NIPCHEESE An old-time naval nickname for the ship's Purser or Paymaster; usually prefaced by "Mr." to give flavour to the opprobrium. see SUPPLY
NIPPER The hands whose job it was to 'nip' a sailing ship's anchor cable to the endless belt activated by the capstan when the anchor was being weighed were always the smallest and youngest men on board. Hence the word 'nipper' has come to mean a youngster.
NO The naval officer's slang name for himself.
NOBBY Nobby EwartCaptain Charles J.F. ("Nobby") Ewart, in command of H.M.S. MELPOMONE in the Mediterranean and West Indies 1859-63, was renowned for his meticulous views on uniformity. Stories related of him include the whitewashing of one of the ship's fowls so that it would match the others, the securing of fowls to the deck with staples and tacks to ensure their being accurately 'dressed by the right' for inspection, and even the blackening of the eyes of the rest of his boat's crew when one member appeared with a black eye.
NOBLE An old English gold coin. Charlie NobleNaval name for the chimney for smoke from galley or other fireplace when not trunked into the ship's main funnel. Originally made of wood, the galley funnel was the responsibility of the ship's cook. Charlie Noble himself was a merchant navy master who insisted on having a brass/copper funnel for his galley in about 1850, and on having it kept highly polished. H.M.S. VICTORY was given an iron galley funnel in 1802 prior to which date she had had a wooden one.
NOREASTER Naval slang name for an empty pay packet - from the letters N.E. (meaning "Not Entitled") which are written in the pay ledger and read out at payment in respect of any man who has no pay to come this payday.
NORTHERN Northern LightsThe Aurora Borealis.
NORWESTER Old naval slang name for rum and water in equal parts.
NOZZER Local slang name for a newly entered Boy at H.M.S. GANGES, the Boys' Training Establishment at Shotley, near Harwich.
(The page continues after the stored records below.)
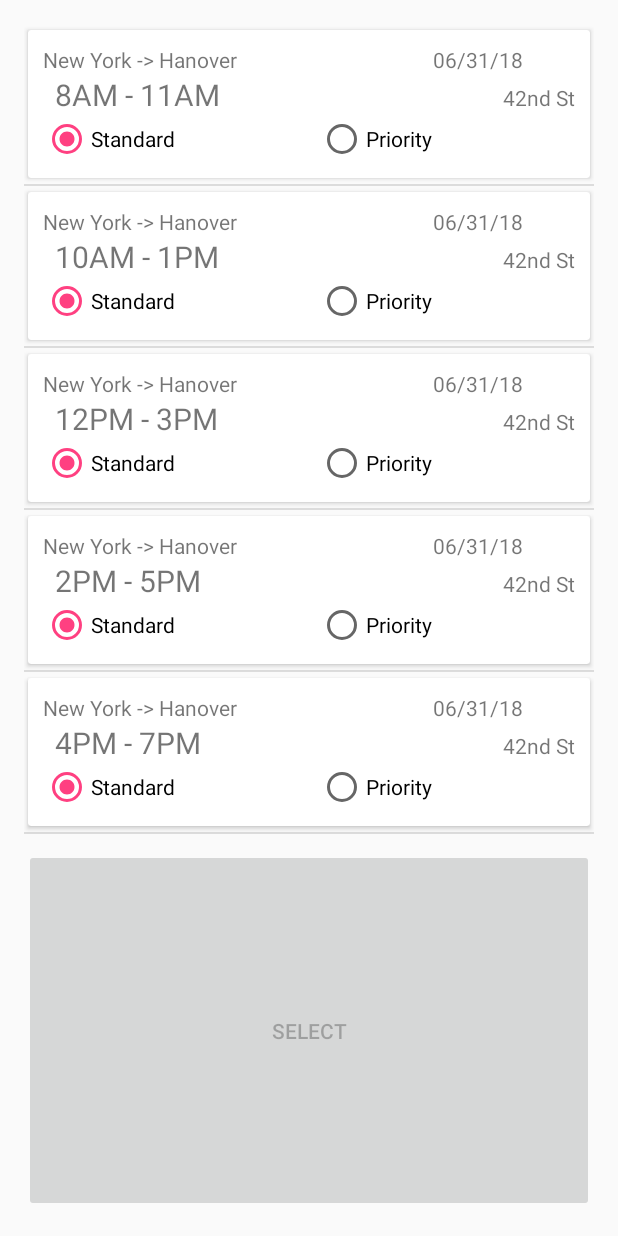
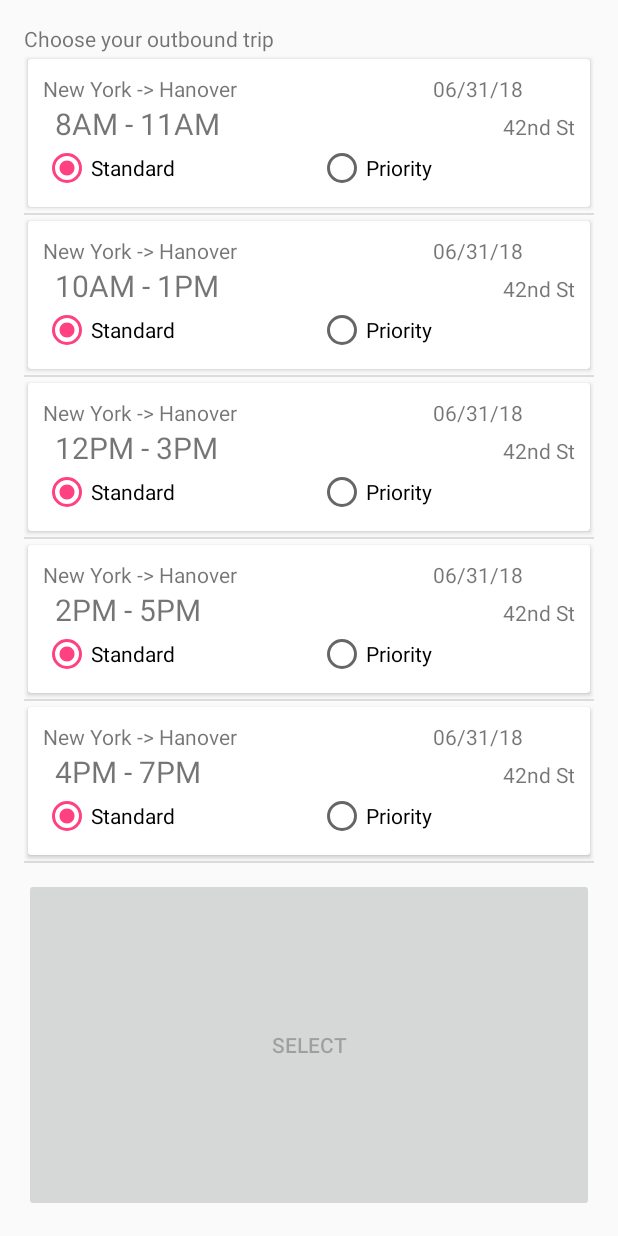
Before and after one commit to seokjunbing/hci, an Android app: the screen it shows after launch (ChooseBus1Activity), after a tap on "ONE WAY SEARCH", on a phone screen of 412 x 824 dp. Run offline under Robolectric (Android 15) with nearby library versions, the phone set to English and light mode, and no system bars.

```diff
--- a/app/src/main/java/me/junbing/hci/ChooseBus1Activity.java
+++ b/app/src/main/java/me/junbing/hci/ChooseBus1Activity.java
@@ -7,7 +7,10 @@ import android.view.View;
 import android.widget.AdapterView;
 import android.widget.Button;
 import android.widget.ListView;
+import android.widget.TextView;
 import android.widget.Toast;
+
+import org.w3c.dom.Text;
 
 import java.util.ArrayList;
 
@@ -62,6 +65,19 @@ public class ChooseBus1Activity extends AppCompatActivity {
         });
 
         findViewById(R.id.select_bus).setOnClickListener(new HandleSearchClick());
+
+        Bundle extras = getIntent().getExtras();
+        if (extras != null) {
+            int way = extras.getInt("way");
+
+            if(way == 10) {
+                ((TextView)findViewById(R.id.out_or_in)).setText("Choose your outbound trip");
+            }
+            else {
+                ((TextView)findViewById(R.id.out_or_in)).setText("Choose your return trip");
+            }
+
+        }
     }
 
     private class  HandleSearchClick implements View.OnClickListener {
@@ -103,6 +119,8 @@ public class ChooseBus1Activity extends AppCompatActivity {
                     intent.putExtra("bus_choice_initial_priority", priority);
                     intent.putExtra("bus_choice_initial", (int)selectPos);
 
+
+
                     System.out.println("bus_choice_initial: " + Integer.toString((int)selectPos));
                 }
                 // return trip
@@ -113,6 +131,8 @@ public class ChooseBus1Activity extends AppCompatActivity {
 
                     intent.putExtra("bus_choice_return_priority", priority);
                     intent.putExtra("bus_choice_return", (int)selectPos);
+
+
 
                     System.out.println("bus_choice_return: " + Integer.toString((int)selectPos));
                 }
--- a/app/src/main/res/layout/activity_choose_bus1.xml
+++ b/app/src/main/res/layout/activity_choose_bus1.xml
@@ -4,6 +4,12 @@
     android:padding="16dp"
     android:orientation="vertical"
     >
+
+    <TextView
+        android:id="@+id/out_or_in"
+        android:layout_width="match_parent"
+        android:layout_height="wrap_content"
+        android:text="Choose ____" />
 
     <ListView
         android:id="@+id/choose_bus_lv"
```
The word is said to be derived from 'Nosey's boys', since a notable Instructor there once was named Parker.

"To Make One's Number"Naval expression for to Call on, to make oneself known to - from the custom of hoisting flags denoting the ship's identity (i.e. pendant numbers) when meeting another ship and on entering and leaving a naval harbour.Number NineSlang name for a laxative pill. A Softy NumberSlang name for a sinecure or an easy job.Number OneNaval slang name for the First Lieutenant. see JIMMY

NURSE "Snotties' Nurse"Naval name for the executive officer of a ship in charge of the welfare and instruction of midshipmen.
NUTS Midshipmans' Nuts Old naval slang name for broken pieces of ship's biscuit, eaten after a meal to round it off. An allusion to the proverbial midshipmen's indigence and their ingenuity in finding substitutes for what they cannot afford.
NUTTY Naval slang name for chocolate, whether or not it contains nuts.